_Task objective:_ Return the entries exactly. Images are not part of the copy.
= Beginning of Section =
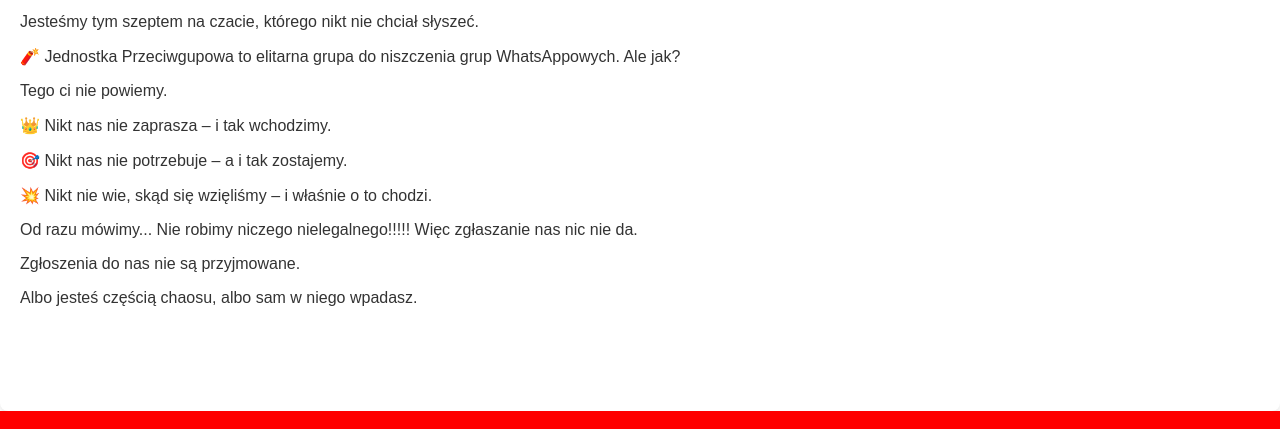
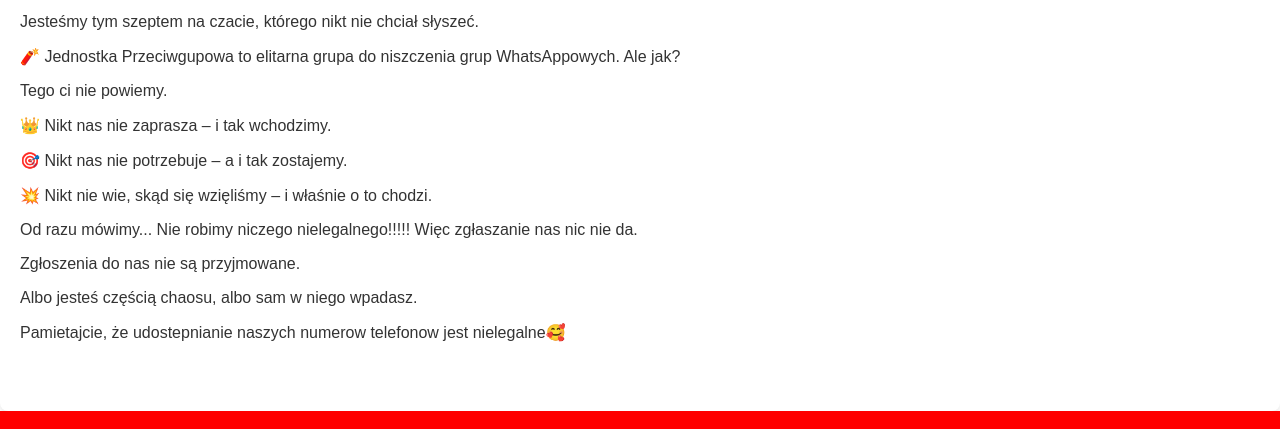
Before and after one commit to jednostkaprzeciwgrupowa/jednostkaprzeciwgrupowa.github.io, a plain HTML site: page o-nas.html in a window 1280 px wide. Shown: the part 310-739 px from the top of the page. Drawn offline with Linux system fonts and the light colour scheme.

Commit message:
Update o-nas.html

```diff
--- a/o-nas.html
+++ b/o-nas.html
@@ -85,6 +85,7 @@
     <p>Od razu mówimy... Nie robimy niczego nielegalnego!!!!! Więc zgłaszanie nas nic nie da.</p>
     <p>Zgłoszenia do nas nie są przyjmowane.</p>
     <p>Albo jesteś częścią chaosu, albo sam w niego wpadasz.</p>
+    <p>Pamietajcie, że udostepnianie naszych numerow telefonow jest nielegalne🥰</p>
   </main>
 
   <footer>
```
= End of Section =
_Solution for this exercise:_
Before and after one commit to jednostkaprzeciwgrupowa/jednostkaprzeciwgrupowa.github.io, a plain HTML site: page o-nas.html in a window 1280 px wide. Shown: the part 310-739 px from the top of the page. Drawn offline with Linux system fonts and the light colour scheme.

Commit message:
Update o-nas.html

```diff
--- a/o-nas.html
+++ b/o-nas.html
@@ -85,6 +85,7 @@
     <p>Od razu mówimy... Nie robimy niczego nielegalnego!!!!! Więc zgłaszanie nas nic nie da.</p>
     <p>Zgłoszenia do nas nie są przyjmowane.</p>
     <p>Albo jesteś częścią chaosu, albo sam w niego wpadasz.</p>
+    <p>Pamietajcie, że udostepnianie naszych numerow telefonow jest nielegalne🥰</p>
   </main>
 
   <footer>
```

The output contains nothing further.